BY NANCY KAY CLARK
editor/publisher of CommuterLit
Copyright is held by the author.
A trend in literary writing circles is to go very plain Jane with your dialogue attributions, i.e. Mary whispered, He shouted, Marvin demanded, etc… Many editors will not tolerate anything but “he/she said” and think that it’s redundant if you put “he/she asked” when you’ve already punctuated the line with a question mark. You will be pegged as a novice writer, if you end a line of dialogue in quotation marks with “he smiled” or “she laughed.”
And I see their point. A person says — not smiles — a line of dialogue. Better, I think, to change the attribution to “he said with a smile” or “she said and then laughed.”
As well as seeing a lot of “he smiled” and “she laughed” in submissions to CommuterLit, I encounter many “he continued,” “she interrupted,” “she shrugged.” Often these lines can be rejigged — “he said, continuing his story,” “she said, interrupting him,” “she said with a shrug” — or, if you think about it more, gotten rid of altogether.

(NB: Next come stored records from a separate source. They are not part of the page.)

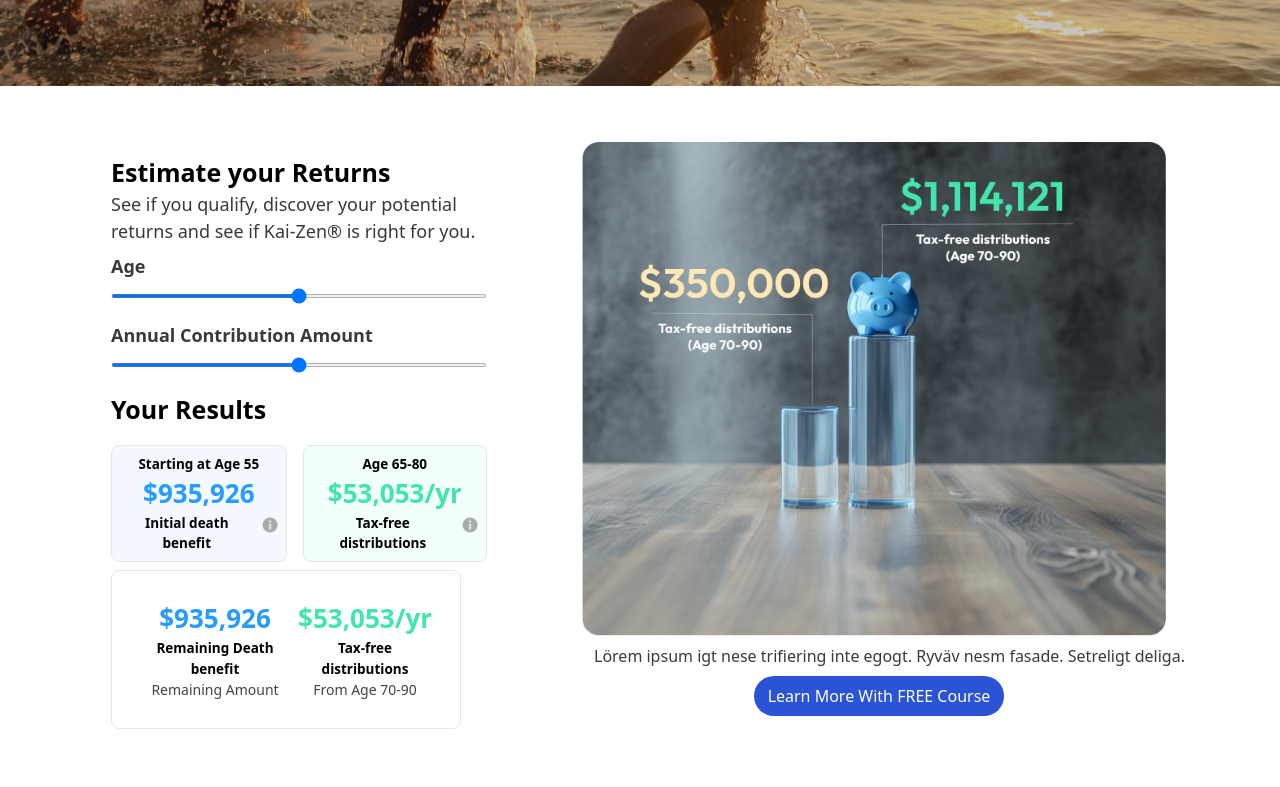
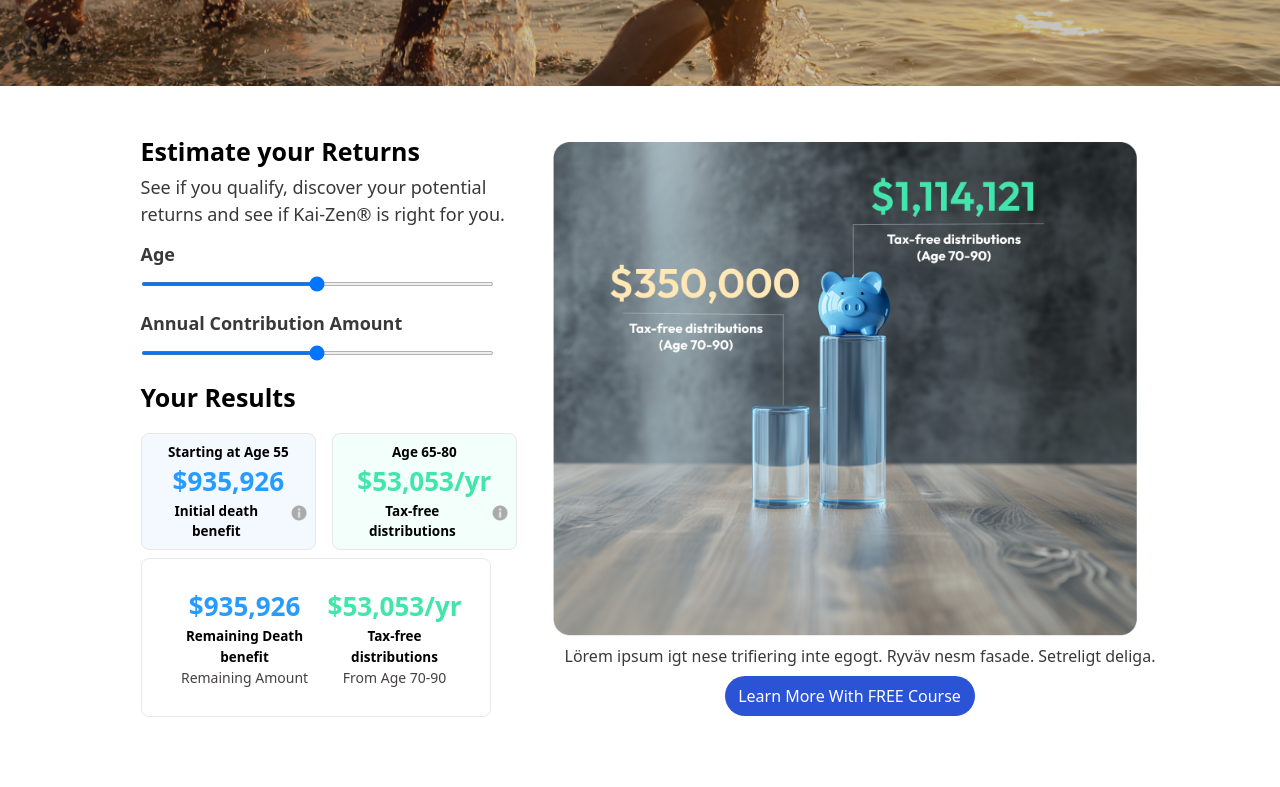
Before and after one commit to snehapatidar5/Task-1, a React (Vite) app: page / in a window 1280 px wide. Shown: the part 780-1567 px from the top of the page. Built offline with nearby package versions, Linux system fonts and the light colour scheme.

Commit message:
Update Estimate.jsx

```diff
--- a/src/Component/OtherComponents/Estimate.jsx
+++ b/src/Component/OtherComponents/Estimate.jsx
@@ -2,22 +2,22 @@ import EstimateImage from '../../assets/estimateImage.png'
 import iVector from '../../assets/iVector.png'
 function Estimate() {
   return (
-    <div className=' lg:max-2xl:mt-12 lg:max-2xl:flex lg:max-2xl:justify-evenly   lg:max-2xl:w-[100%] lg:max-2xl:h-[670px]  '>
-      <div className='lg:max-2xl:w-[400px]  lg:max-2xl:ml-6 sm:p-3 sm:mt-2'>
+    <div className=' lg:max-2xl:mt-12 lg:max-2xl:flex lg:max-2xl:justify-center lg:max-2xl:gap-4 w-[100%] h-[670px]  '>
+      <div className='lg:max-2xl:w-[400px] lg:max-2xl:mt-[-13px]  lg:max-2xl:ml-6 sm:p-3 sm:mt-3'>
         <div>
           <h3 className='text-[25px] font-semibold'>Estimate your Returns</h3>
-          <p className='text-[18px] text-[#3A3939]'>See if you qualify, discover your potential returns and see if Kai-Zen® is right for you.</p>
+          <p className='text-[18px] text-[#3A3939] sm:pt-1'>See if you qualify, discover your potential returns and see if Kai-Zen® is right for you.</p>
 
 
-          <p className='text-[18px] text-[#3A3939] font-semibold mt-2 '>Age</p>
-          <input type="range" className=" w-full h-1 mb-6  rounded-lg cursor-pointer bg-[#FFFFFF]" />
+          <p className='text-lg text-[#3A3939] font-semibold mt-3 '>Age</p>
+          <input type="range" className=" w-full sm:w-[94%] h-1 mb-6  rounded-lg cursor-pointer bg-[#FFFFFF]" />
 
           <p className='text-[18px] text-[#3A3939] font-semibold'>Annual Contribution Amount</p>
-          <input type="range" className=" w-full h-1 mb-6  rounded-lg cursor-pointer" />
+          <input type="range" className=" w-full sm:w-[94%] h-1 mb-6  rounded-lg cursor-pointer bg-[#FFFFFF]" />
         </div>
         <div>
           <h3 className='lg:max-2xl:text-[25px] sm:text-[20px] font-semibold'>Your Results</h3>
-          <div className='flex sm:mt-4 lg:max-2xl:gap-4 sm:gap-2 '>
+          <div className='flex sm:mt-4 lg:max-2xl:gap-4 sm:gap-3 '>
             <div className='bg-[#F3F9FF] border border-[#E8E8E8] rounded-lg p-2 text-center'>
               <p className='text-[16px] text-[#000000] font-semibold sm:text-[13.5px]'>Starting at Age 55</p>
               <p className='text-[#289BFF] text-[30px] font-semibold sm:text-[26px]'>$935,926</p>
@@ -35,7 +35,7 @@ function Estimate() {
               </div>
             </div>
           </div>
-          <div className='lg:max-2xl:w-[350px] sm:w-[343px] bg-[#FFFFFF] border border-[#E8E8E8] rounded-lg flex lg:max-2xl:p-7 sm:p-4 gap-2 text-center mt-2'>
+          <div className='lg:max-2xl:w-[350px] sm:w-[100%]   border border-[#E8E8E8] rounded-lg flex lg:max-2xl:p-7 sm:p-4 gap-2 text-center mt-2'>
             <div>
             <p className='text-[#289BFF] text-[30px] font-semibold sm:text-[26px]'>$935,926</p>
             <p className='text-[16px] text-[#000000] font-semibold sm:text-[13.5px]'>Remaining Death benefit </p>
```
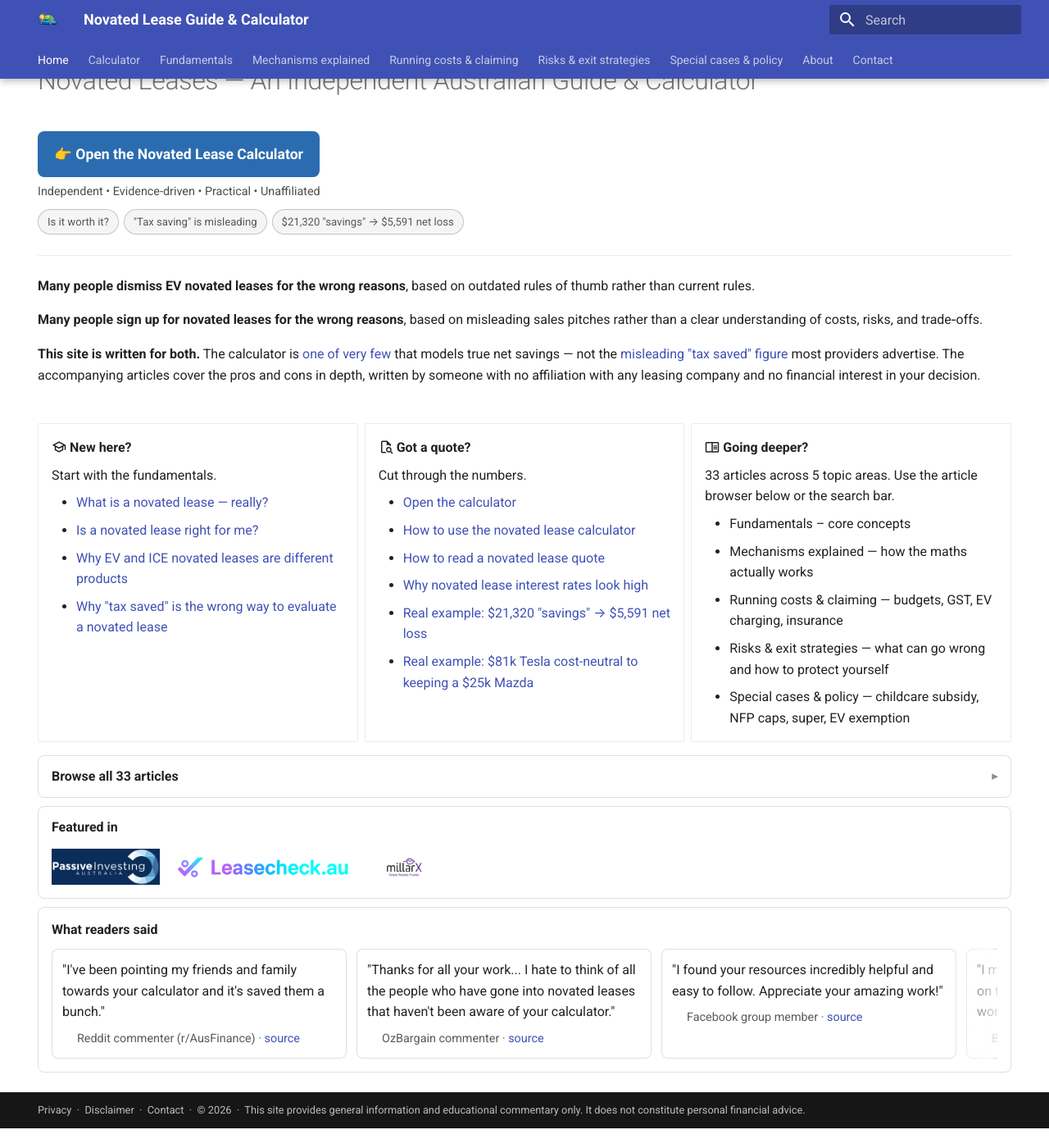
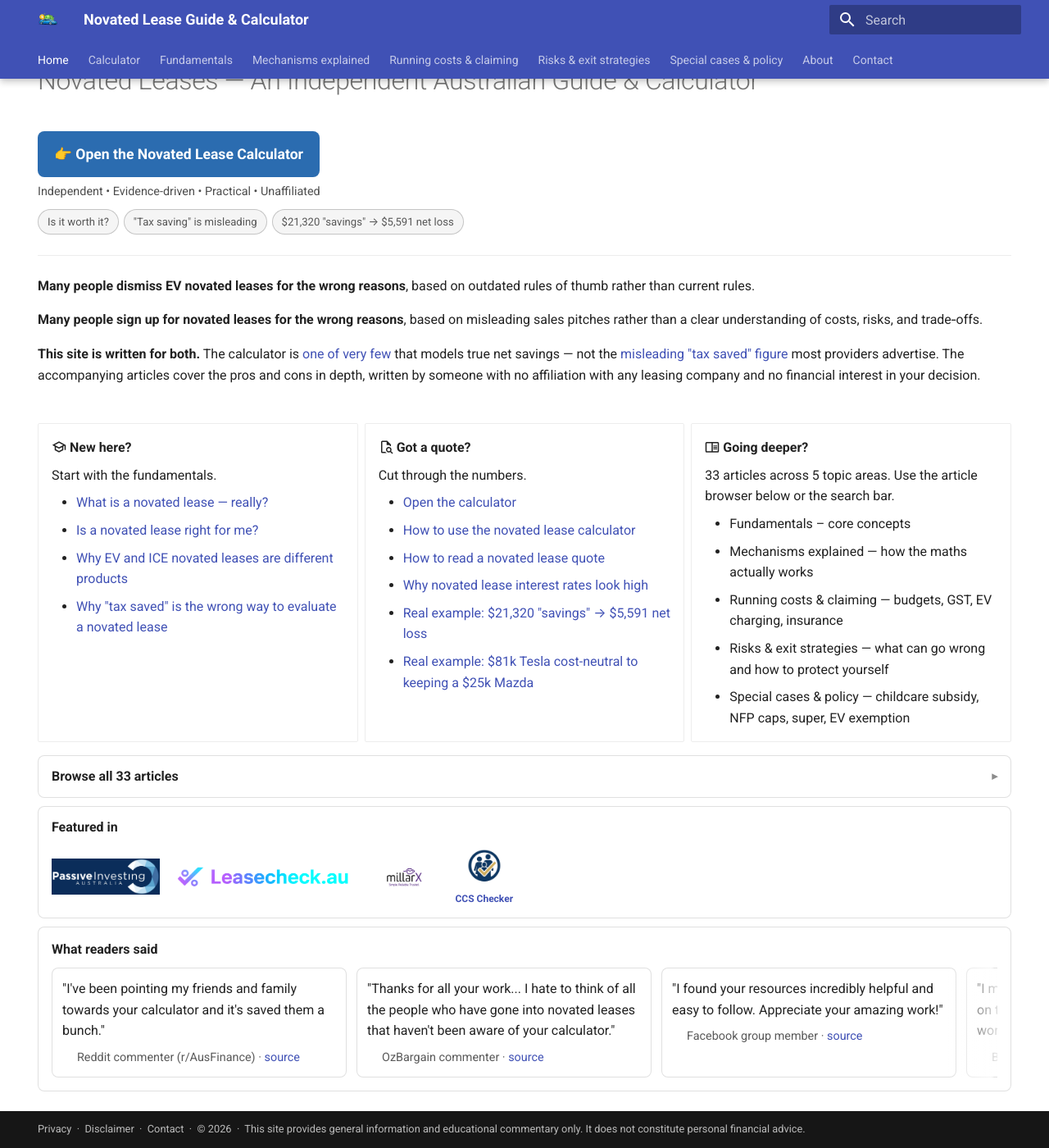
Before and after one commit to novatedlease/novatedlease.github.io, an MkDocs documentation site: the page built from docs/index.md, in a window 1280 px wide and 1400 px high, scrolled down 68 px. Shown: the whole window at 82% size. Built offline with MkDocs 1.6.1 and Material for MkDocs 9.7.7, drawn with Linux system fonts in a browser that asks for light colours; before the commit the page ends 1444 px from its top, so only the background shows below that.

Commit message:
Featured in link

```diff
--- a/docs/assets/stylesheets/extra.css
+++ b/docs/assets/stylesheets/extra.css
@@ -67,3 +67,8 @@
   height: 52px;
   max-width: 300px;
 }
+
+.md-typeset .featured-logo-strip__logo--ccschecker {
+  height: 52px;
+  max-width: 200px;
+}
--- a/docs/index.md
+++ b/docs/index.md
@@ -152,6 +152,10 @@ description: Free independent Australian novated lease guide and calculator. Com
     <a class="featured-logo-strip__link" href="https://millarx.com.au/cost-compare" target="_blank" rel="noopener">
       <img class="featured-logo-strip__logo featured-logo-strip__logo--millarx" src="/assets/images/featured/millarx.jpg" alt="MillarX">
     </a>
+    <a class="featured-logo-strip__link" href="https://ccschecker.com.au/guides/ev-novated-lease-ccs-help-mls" target="_blank" rel="noopener" style="flex-direction: column; align-items: center; gap: 4px;">
+      <img class="featured-logo-strip__logo featured-logo-strip__logo--ccschecker" src="/assets/images/featured/ccschecker.png" alt="CCS Checker AU">
+      <span style="font-size: 0.75em; font-weight: 600; color: inherit;">CCS Checker</span>
+    </a>
   </div>
 </div>
 
```
Also changed, not shown: docs/assets/images/featured/ccschecker.png (added).
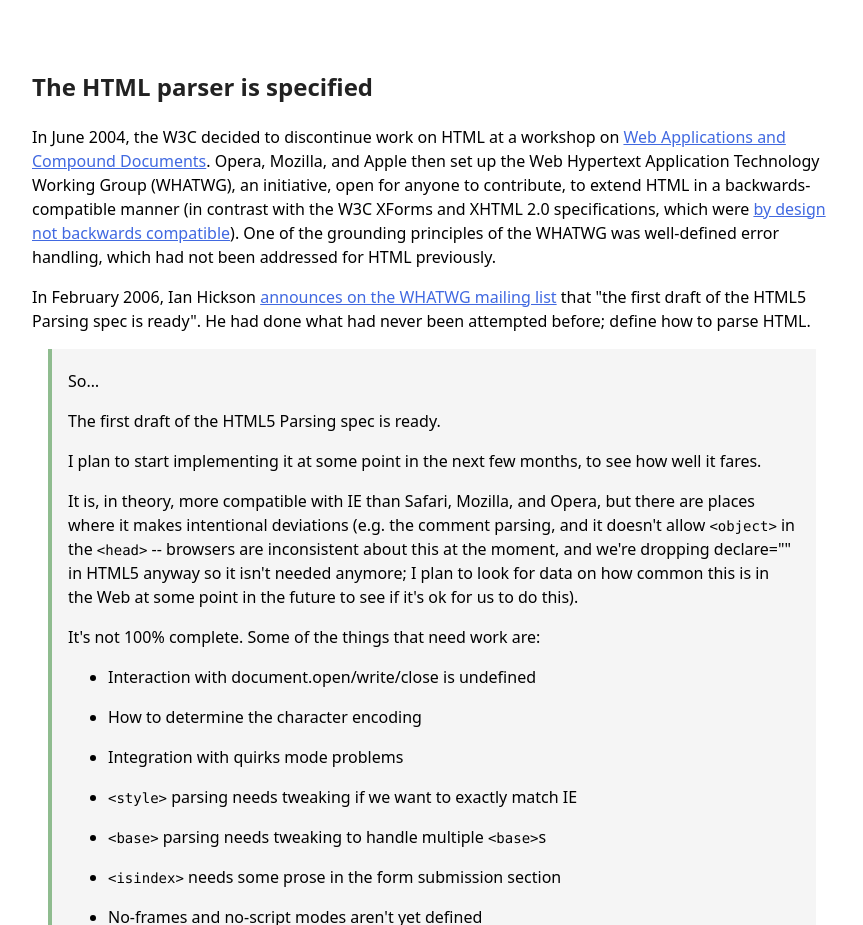
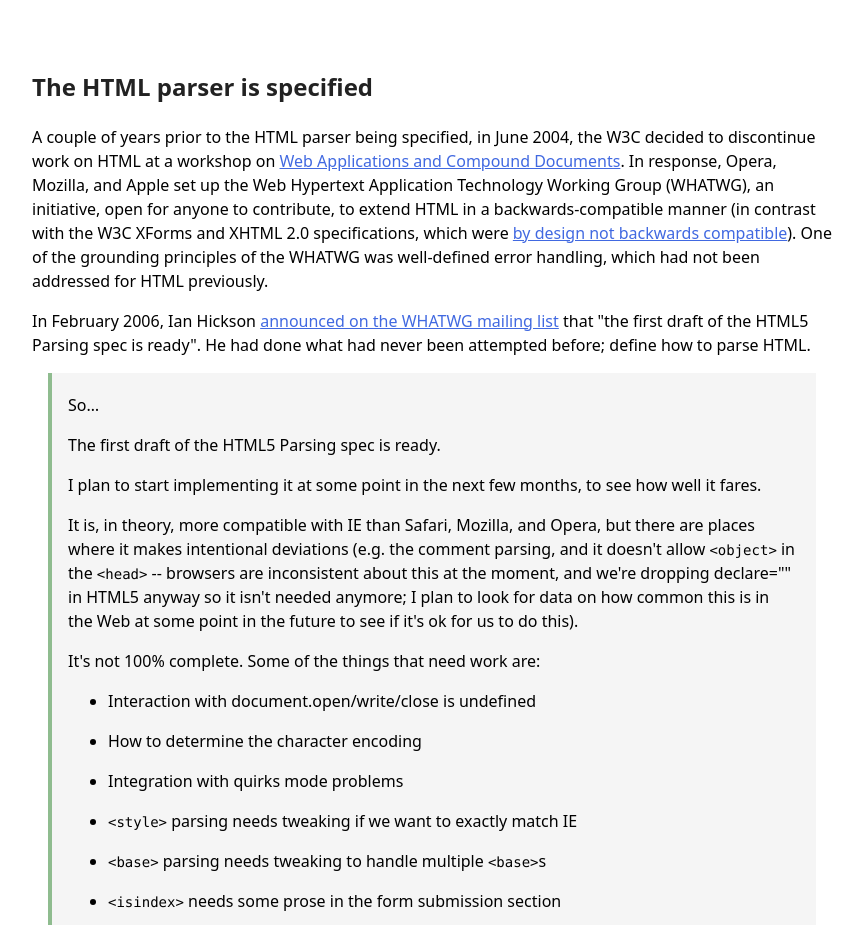
Before and after one commit to zcorpan/html-parser-book, an Eleventy site: page manuscript/introduction.md in a window 1280 px wide. Shown: the part 9665-10590 px from the top of the page, without its empty margins (208-1071 px from the left). Built offline with nearby package versions, Linux system fonts and the light colour scheme; Eleventy itself is replaced by a stand-in of ours; files that its build step writes are made by us from their sources.

Commit message:
Note that things are not chronological in the history section
Also fix mixed tense.

Fixes #5.

```diff
--- a/manuscript/introduction.md
+++ b/manuscript/introduction.md
@@ -417,9 +417,9 @@
 
 ## The HTML parser is specified
 
-In June 2004, the W3C decided to discontinue work on HTML at a workshop on [Web Applications and Compound Documents](https://www.w3.org/2004/04/webapps-cdf-ws/). Opera, Mozilla, and Apple then set up the Web Hypertext Application Technology Working Group (WHATWG), an initiative, open for anyone to contribute, to extend HTML in a backwards-compatible manner (in contrast with the W3C XForms and XHTML 2.0 specifications, which were [by design not backwards compatible](https://wiki.whatwg.org/wiki/W3C#History)). One of the grounding principles of the WHATWG was well-defined error handling, which had not been addressed for HTML previously.
+A couple of years prior to the HTML parser being specified, in June 2004, the W3C decided to discontinue work on HTML at a workshop on [Web Applications and Compound Documents](https://www.w3.org/2004/04/webapps-cdf-ws/). In response, Opera, Mozilla, and Apple set up the Web Hypertext Application Technology Working Group (WHATWG), an initiative, open for anyone to contribute, to extend HTML in a backwards-compatible manner (in contrast with the W3C XForms and XHTML 2.0 specifications, which were [by design not backwards compatible](https://wiki.whatwg.org/wiki/W3C#History)). One of the grounding principles of the WHATWG was well-defined error handling, which had not been addressed for HTML previously.
 
-In February 2006, Ian Hickson [announces on the WHATWG mailing list](https://lists.w3.org/Archives/Public/public-whatwg-archive/2006Feb/0111.html) that "the first draft of the HTML5 Parsing spec is ready". He had done what had never been attempted before; define how to parse HTML.
+In February 2006, Ian Hickson [announced on the WHATWG mailing list](https://lists.w3.org/Archives/Public/public-whatwg-archive/2006Feb/0111.html) that "the first draft of the HTML5 Parsing spec is ready". He had done what had never been attempted before; define how to parse HTML.
 
 > So…
 >
```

I’m not as rigid as some other editors on this point. I can accept that a person can whisper a line of dialogue, can scream a line of dialogue or call out something to someone. Beyond that though, weird attributions will jar me and I will edit them.